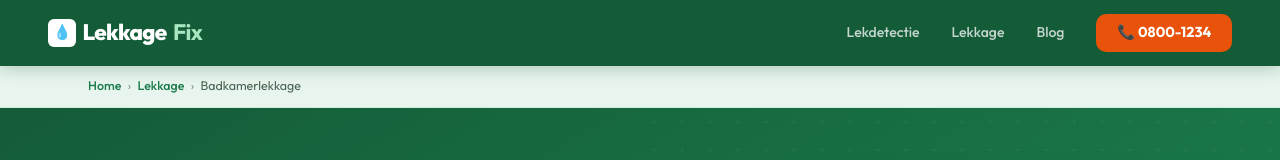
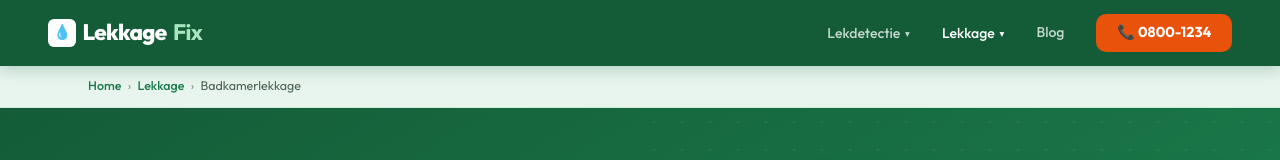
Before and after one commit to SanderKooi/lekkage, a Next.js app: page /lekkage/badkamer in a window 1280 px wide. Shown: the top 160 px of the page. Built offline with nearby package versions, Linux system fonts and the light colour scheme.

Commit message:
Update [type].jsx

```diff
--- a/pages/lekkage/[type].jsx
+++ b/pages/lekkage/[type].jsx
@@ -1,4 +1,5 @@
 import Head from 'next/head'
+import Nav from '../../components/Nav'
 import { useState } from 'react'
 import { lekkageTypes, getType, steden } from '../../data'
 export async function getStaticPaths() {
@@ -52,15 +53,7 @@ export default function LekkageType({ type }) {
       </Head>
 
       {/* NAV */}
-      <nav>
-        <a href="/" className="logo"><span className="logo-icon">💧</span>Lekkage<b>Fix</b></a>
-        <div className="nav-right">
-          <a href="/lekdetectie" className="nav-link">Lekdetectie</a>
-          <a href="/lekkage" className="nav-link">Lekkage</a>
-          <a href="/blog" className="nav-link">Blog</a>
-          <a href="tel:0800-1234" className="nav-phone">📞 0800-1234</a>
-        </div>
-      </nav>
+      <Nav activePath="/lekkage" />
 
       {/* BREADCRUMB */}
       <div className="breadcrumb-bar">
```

....................

WHAT YOU ARE ASKED TO DO. Tally the lines in the entries above that hold the word "from". Reply with nothing but that count.

RESULT FOR THIS EXERCISE. 4